** THE INPUT **
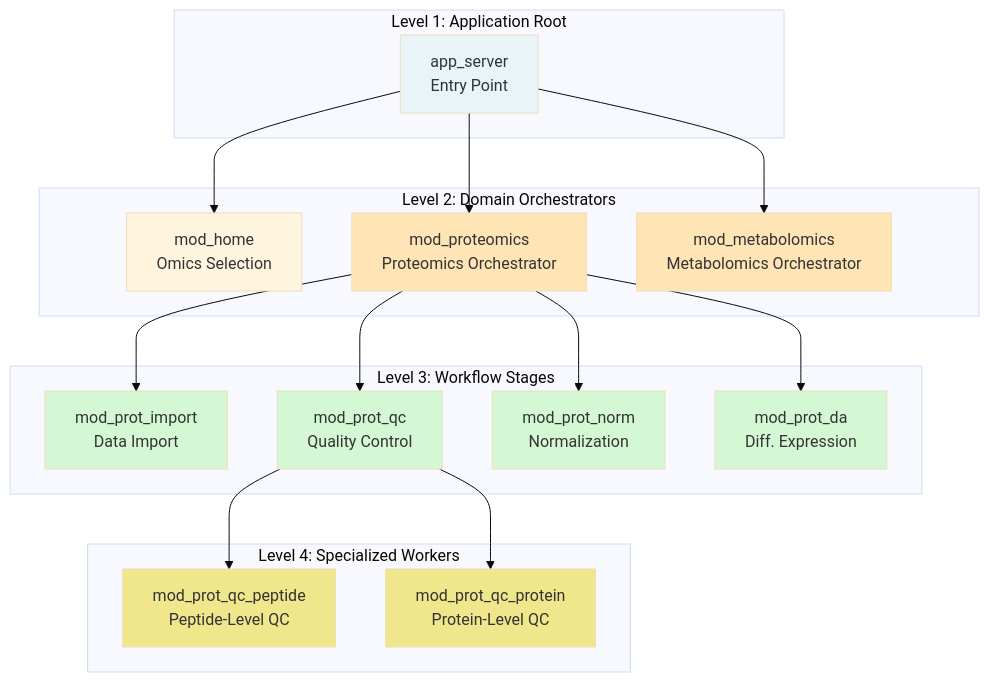
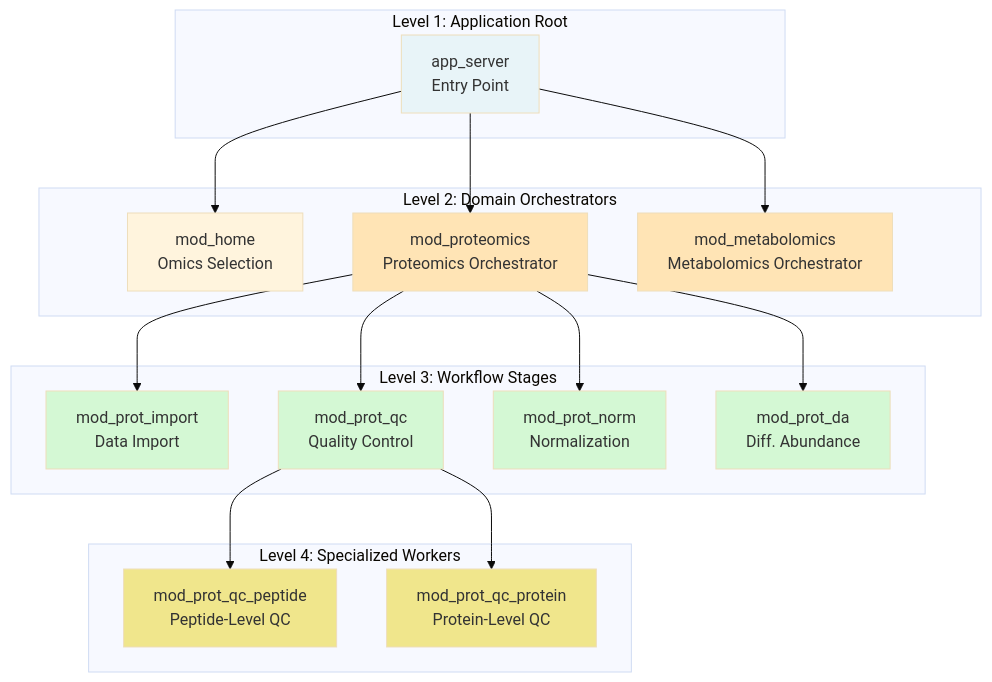
The third of 15 diagrams in docs/dummies_guide_to_multischolar.md (APAF-bioinformatics/MultiScholaR), drawn with Mermaid (base theme) before and after one commit. The commit also changed other lines of this file, not shown here.

````diff
--- a/docs/dummies_guide_to_multischolar.md
+++ b/docs/dummies_guide_to_multischolar.md
@@ -1896,46 +1896,46 @@
 ```mermaid
 flowchart TD
     subgraph "Level 1: Application Root"
         APP[app_server<br/>Entry Point]
     end
     
     subgraph "Level 2: Domain Orchestrators"
         HOME[mod_home<br/>Omics Selection]
         PROT[mod_proteomics<br/>Proteomics Orchestrator]
         METAB[mod_metabolomics<br/>Metabolomics Orchestrator]
     end
     
     subgraph "Level 3: Workflow Stages"
         IMPORT[mod_prot_import<br/>Data Import]
         QC[mod_prot_qc<br/>Quality Control]
         NORM[mod_prot_norm<br/>Normalization]
-        DE[mod_prot_da<br/>Diff. Expression]
+        DA[mod_prot_da<br/>Diff. Abundance]
     end
     
     subgraph "Level 4: Specialized Workers"
         QC_PEP[mod_prot_qc_peptide<br/>Peptide-Level QC]
         QC_PROT[mod_prot_qc_protein<br/>Protein-Level QC]
     end
     
     APP --> HOME
     APP --> PROT
     APP --> METAB
     
     PROT --> IMPORT
     PROT --> QC
     PROT --> NORM
-    PROT --> DE
+    PROT --> DA
     
     QC --> QC_PEP
     QC --> QC_PROT
     
     style APP fill:#E8F4F8
     style PROT fill:#FFE4B5
     style METAB fill:#FFE4B5
     style IMPORT fill:#D4F8D4
     style QC fill:#D4F8D4
     style NORM fill:#D4F8D4
-    style DE fill:#D4F8D4
+    style DA fill:#D4F8D4
     style QC_PEP fill:#F0E68C
     style QC_PROT fill:#F0E68C
 ```
````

** TASK TO COMPLETE **
Set down the records precisely as they appear. Any picture stays out.

** RESPONSE TO THIS TASK **
The third of 15 diagrams in docs/dummies_guide_to_multischolar.md (APAF-bioinformatics/MultiScholaR), drawn with Mermaid (base theme) before and after one commit. The commit also changed other lines of this file, not shown here.

````diff
--- a/docs/dummies_guide_to_multischolar.md
+++ b/docs/dummies_guide_to_multischolar.md
@@ -1896,46 +1896,46 @@
 ```mermaid
 flowchart TD
     subgraph "Level 1: Application Root"
         APP[app_server<br/>Entry Point]
     end
     
     subgraph "Level 2: Domain Orchestrators"
         HOME[mod_home<br/>Omics Selection]
         PROT[mod_proteomics<br/>Proteomics Orchestrator]
         METAB[mod_metabolomics<br/>Metabolomics Orchestrator]
     end
     
     subgraph "Level 3: Workflow Stages"
         IMPORT[mod_prot_import<br/>Data Import]
         QC[mod_prot_qc<br/>Quality Control]
         NORM[mod_prot_norm<br/>Normalization]
-        DE[mod_prot_da<br/>Diff. Expression]
+        DA[mod_prot_da<br/>Diff. Abundance]
     end
     
     subgraph "Level 4: Specialized Workers"
         QC_PEP[mod_prot_qc_peptide<br/>Peptide-Level QC]
         QC_PROT[mod_prot_qc_protein<br/>Protein-Level QC]
     end
     
     APP --> HOME
     APP --> PROT
     APP --> METAB
     
     PROT --> IMPORT
     PROT --> QC
     PROT --> NORM
-    PROT --> DE
+    PROT --> DA
     
     QC --> QC_PEP
     QC --> QC_PROT
     
     style APP fill:#E8F4F8
     style PROT fill:#FFE4B5
     style METAB fill:#FFE4B5
     style IMPORT fill:#D4F8D4
     style QC fill:#D4F8D4
     style NORM fill:#D4F8D4
-    style DE fill:#D4F8D4
+    style DA fill:#D4F8D4
     style QC_PEP fill:#F0E68C
     style QC_PROT fill:#F0E68C
 ```
````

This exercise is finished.